Task brief: Your response should reproduce every line of the entries that contains the word "spacer".

Records to process:
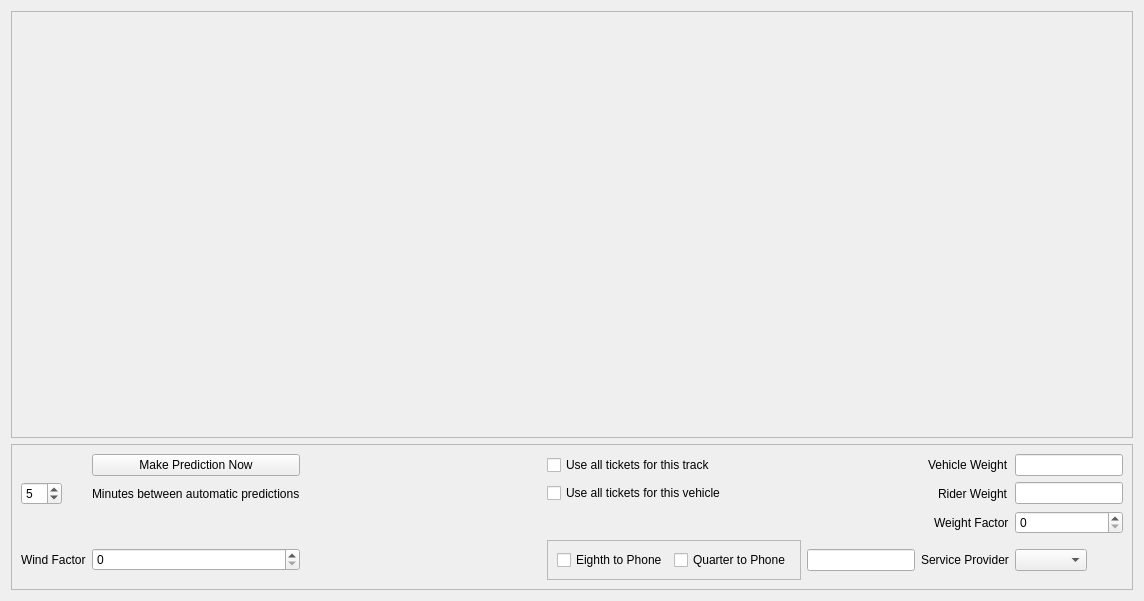
Old version of the form narob-desktop/predictiontab.ui in the repository iforgetware/narob.
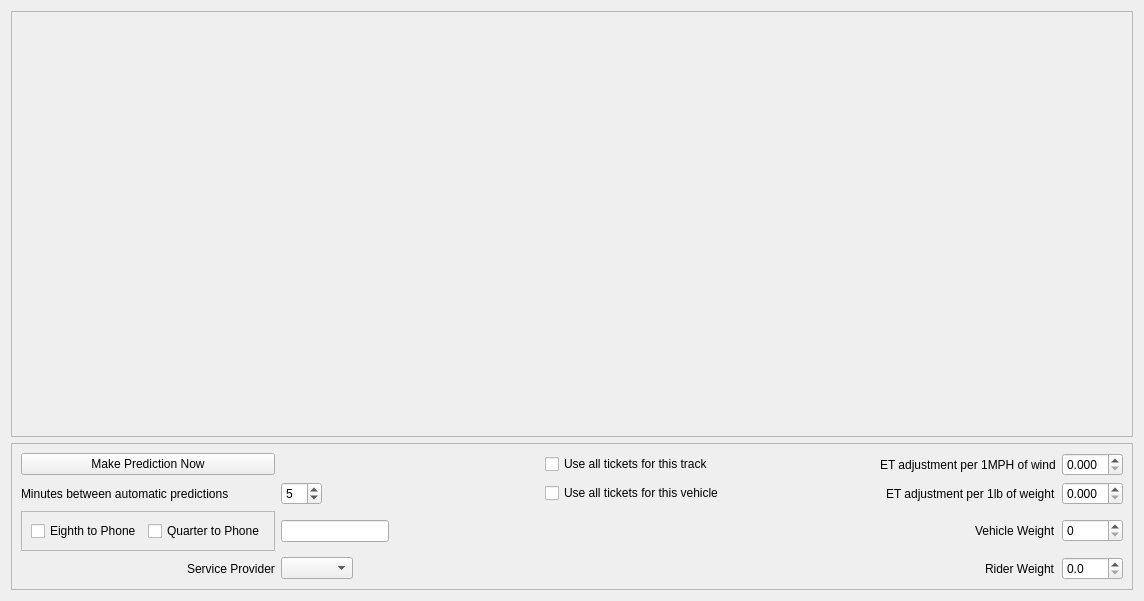
New version of the form. Custom widgets are drawn as their Qt base class.

The edit to the form file:
```diff
--- a/narob-desktop/predictiontab.ui
+++ b/narob-desktop/predictiontab.ui
@@ -40,102 +40,126 @@
       <enum>QFrame::Raised</enum>
      </property>
      <layout class="QGridLayout" name="gridLayout_4">
-      <item row="7" column="0">
-       <widget class="QLabel" name="windFactorLabel">
-        <property name="text">
-         <string>Wind Factor</string>
-        </property>
-       </widget>
-      </item>
-      <item row="2" column="3">
-       <widget class="QCheckBox" name="trackTicketsCheckBox">
-        <property name="text">
-         <string>Use all tickets for this track</string>
-        </property>
-       </widget>
-      </item>
-      <item row="5" column="1" alignment="Qt::AlignLeft">
-       <widget class="QLabel" name="minutesLabel">
-        <property name="text">
-         <string>Minutes between automatic predictions</string>
-        </property>
-       </widget>
-      </item>
-      <item row="6" column="10">
-       <widget class="QSpinBox" name="weightFactorSpinBox">
-        <property name="maximum">
-         <number>10</number>
-        </property>
-       </widget>
-      </item>
-      <item row="5" column="0">
-       <widget class="QSpinBox" name="minutesSpinBox">
-        <property name="sizePolicy">
-         <sizepolicy hsizetype="Maximum" vsizetype="Fixed">
-          <horstretch>0</horstretch>
-          <verstretch>0</verstretch>
-         </sizepolicy>
-        </property>
-        <property name="minimum">
-         <number>1</number>
-        </property>
-        <property name="maximum">
-         <number>15</number>
-        </property>
-        <property name="value">
-         <number>5</number>
-        </property>
-       </widget>
-      </item>
-      <item row="2" column="9" alignment="Qt::AlignRight">
+      <item row="7" column="11" alignment="Qt::AlignRight">
        <widget class="QLabel" name="vehicleWeightLabel">
         <property name="text">
          <string>Vehicle Weight</string>
         </property>
        </widget>
       </item>
-      <item row="5" column="9" alignment="Qt::AlignRight">
+      <item row="8" column="11" alignment="Qt::AlignRight">
        <widget class="QLabel" name="riderWeightLabel">
         <property name="text">
          <string>Rider Weight</string>
         </property>
        </widget>
       </item>
-      <item row="7" column="1">
-       <widget class="QSpinBox" name="windFactorSpinBox">
+      <item row="5" column="5">
+       <spacer name="horizontalSpacer">
+        <property name="orientation">
+         <enum>Qt::Horizontal</enum>
+        </property>
+        <property name="sizeHint" stdset="0">
+         <size>
+          <width>40</width>
+          <height>20</height>
+         </size>
+        </property>
+       </spacer>
+      </item>
+      <item row="4" column="1">
+       <widget class="QPushButton" name="makePredictionButton">
+        <property name="text">
+         <string>Make Prediction Now</string>
+        </property>
+       </widget>
+      </item>
+      <item row="5" column="1">
+       <widget class="QLabel" name="minutesLabel">
+        <property name="text">
+         <string>Minutes between automatic predictions</string>
+        </property>
+       </widget>
+      </item>
+      <item row="4" column="12">
+       <widget class="QDoubleSpinBox" name="windAdjustmentSpinBox">
+        <property name="decimals">
+         <number>3</number>
+        </property>
         <property name="maximum">
-         <number>10</number>
+         <double>0.990000000000000</double>
         </property>
        </widget>
       </item>
-      <item row="5" column="10">
-       <widget class="QLineEdit" name="riderWeightEdit">
-        <property name="sizePolicy">
-         <sizepolicy hsizetype="Maximum" vsizetype="Fixed">
-          <horstretch>0</horstretch>
-          <verstretch>0</verstretch>
-         </sizepolicy>
+      <item row="4" column="4">
+       <widget class="QCheckBox" name="trackTicketsCheckBox">
+        <property name="text">
+         <string>Use all tickets for this track</string>
         </property>
        </widget>
       </item>
-      <item row="2" column="10">
-       <widget class="QLineEdit" name="vehicleWeightEdit">
-        <property name="sizePolicy">
-         <sizepolicy hsizetype="Maximum" vsizetype="Fixed">
-          <horstretch>0</horstretch>
-          <verstretch>0</verstretch>
-         </sizepolicy>
+      <item row="5" column="12">
+       <widget class="QDoubleSpinBox" name="weightAdjustmentSpinBox">
+        <property name="decimals">
+         <number>3</number>
         </property>
+        <property name="maximum">
+         <double>0.999000000000000</double>
+        </property>
+        <property name="singleStep">
+         <double>0.001000000000000</double>
+        </property>
        </widget>
       </item>
-      <item row="7" column="9" alignment="Qt::AlignRight">
+      <item row="8" column="1" alignment="Qt::AlignRight">
        <widget class="QLabel" name="textProviderLabel">
         <property name="text">
          <string>Service Provider</string>
         </property>
        </widget>
       </item>
-      <item row="7" column="3">
+      <item row="5" column="4">
+       <widget class="QCheckBox" name="vehicleTicketsCheckBox">
+        <property name="text">
+         <string>Use all tickets for this vehicle</string>
+        </property>
+       </widget>
+      </item>
+      <item row="8" column="2">
+       <widget class="ProviderBox" name="textProviderComboBox">
+        <property name="sizePolicy">
+         <sizepolicy hsizetype="Maximum" vsizetype="Fixed">
+          <horstretch>0</horstretch>
+          <verstretch>0</verstretch>
+         </sizepolicy>
+        </property>
+       </widget>
+      </item>
+      <item row="5" column="11" alignment="Qt::AlignRight">
+       <widget class="QLabel" name="weightAdjustmentLabel">
+        <property name="text">
+         <string>ET adjustment per 1lb of weight</string>
+        </property>
+       </widget>
+      </item>
+      <item row="7" column="2">
+       <widget class="QLineEdit" name="textNumberEdit">
+        <property name="sizePolicy">
+         <sizepolicy hsizetype="Maximum" vsizetype="Fixed">
+          <horstretch>0</horstretch>
+          <verstretch>0</verstretch>
+         </sizepolicy>
+        </property>
+       </widget>
+      </item>
+      <item row="4" column="11" alignment="Qt::AlignRight">
+       <widget class="QLabel" name="windAdjustmentLabel">
+        <property name="text">
+         <string>ET adjustment per 1MPH of wind</string>
+        </property>
+       </widget>
+      </item>
+      <item row="7" column="1">
        <widget class="QFrame" name="frame_2">
         <property name="frameShape">
          <enum>QFrame::StyledPanel</enum>
@@ -161,59 +185,57 @@
         </layout>
        </widget>
       </item>
-      <item row="7" column="8">
-       <widget class="QLineEdit" name="textNumberEdit">
-        <property name="sizePolicy">
-         <sizepolicy hsizetype="Maximum" vsizetype="Fixed">
-          <horstretch>0</horstretch>
-          <verstretch>0</verstretch>
-         </sizepolicy>
-        </property>
-       </widget>
-      </item>
-      <item row="2" column="1">
-       <widget class="QPushButton" name="makePredictionButton">
-        <property name="text">
-         <string>Make Prediction Now</string>
-        </property>
-       </widget>
-      </item>
-      <item row="6" column="9" alignment="Qt::AlignRight">
-       <widget class="QLabel" name="weightFactorLabel">
-        <property name="text">
-         <string>Weight Factor</string>
-        </property>
-       </widget>
-      </item>
       <item row="5" column="3">
-       <widget class="QCheckBox" name="vehicleTicketsCheckBox">
-        <property name="text">
-         <string>Use all tickets for this vehicle</string>
+       <spacer name="horizontalSpacer_2">
+        <property name="orientation">
+         <enum>Qt::Horizontal</enum>
         </property>
-       </widget>
-      </item>
-      <item row="7" column="10">
-       <widget class="ProviderBox" name="textProviderComboBox">
-        <property name="sizePolicy">
-         <sizepolicy hsizetype="Maximum" vsizetype="Fixed">
-          <horstretch>0</horstretch>
-          <verstretch>0</verstretch>
-         </sizepolicy>
+        <property name="sizeHint" stdset="0">
+         <size>
+          <width>40</width>
+          <height>20</height>
+         </size>
         </property>
-       </widget>
+       </spacer>
       </item>
       <item row="5" column="2">
-       <spacer name="horizontalSpacer">
-        <property name="orientation">
-         <enum>Qt::Horizontal</enum>
+       <widget class="QSpinBox" name="minutesSpinBox">
+        <property name="sizePolicy">
+         <sizepolicy hsizetype="Maximum" vsizetype="Fixed">
+          <horstretch>0</horstretch>
+          <verstretch>0</verstretch>
+         </sizepolicy>
         </property>
-        <property name="sizeHint" stdset="0">
-         <size>
-          <width>40</width>
-          <height>20</height>
-         </size>
+        <property name="minimum">
+         <number>1</number>
         </property>
-       </spacer>
+        <property name="maximum">
+         <number>15</number>
+        </property>
+        <property name="value">
+         <number>5</number>
+        </property>
+       </widget>
+      </item>
+      <item row="8" column="12">
+       <widget class="QDoubleSpinBox" name="riderWeightSpinBox">
+        <property name="decimals">
+         <number>1</number>
+        </property>
+        <property name="maximum">
+         <double>999.000000000000000</double>
+        </property>
+        <property name="singleStep">
+         <double>0.100000000000000</double>
+        </property>
+       </widget>
+      </item>
+      <item row="7" column="12">
+       <widget class="QSpinBox" name="vehicleWeightSpinBox">
+        <property name="maximum">
+         <number>10000</number>
+        </property>
+       </widget>
       </item>
      </layout>
     </widget>
```
Left out of the diff: 13 changed lines with no effect on the pictures.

Written solution:
+       <spacer name="horizontalSpacer">
+       </spacer>
+       <spacer name="horizontalSpacer_2">
+       </spacer>
-       <spacer name="horizontalSpacer">
-       </spacer>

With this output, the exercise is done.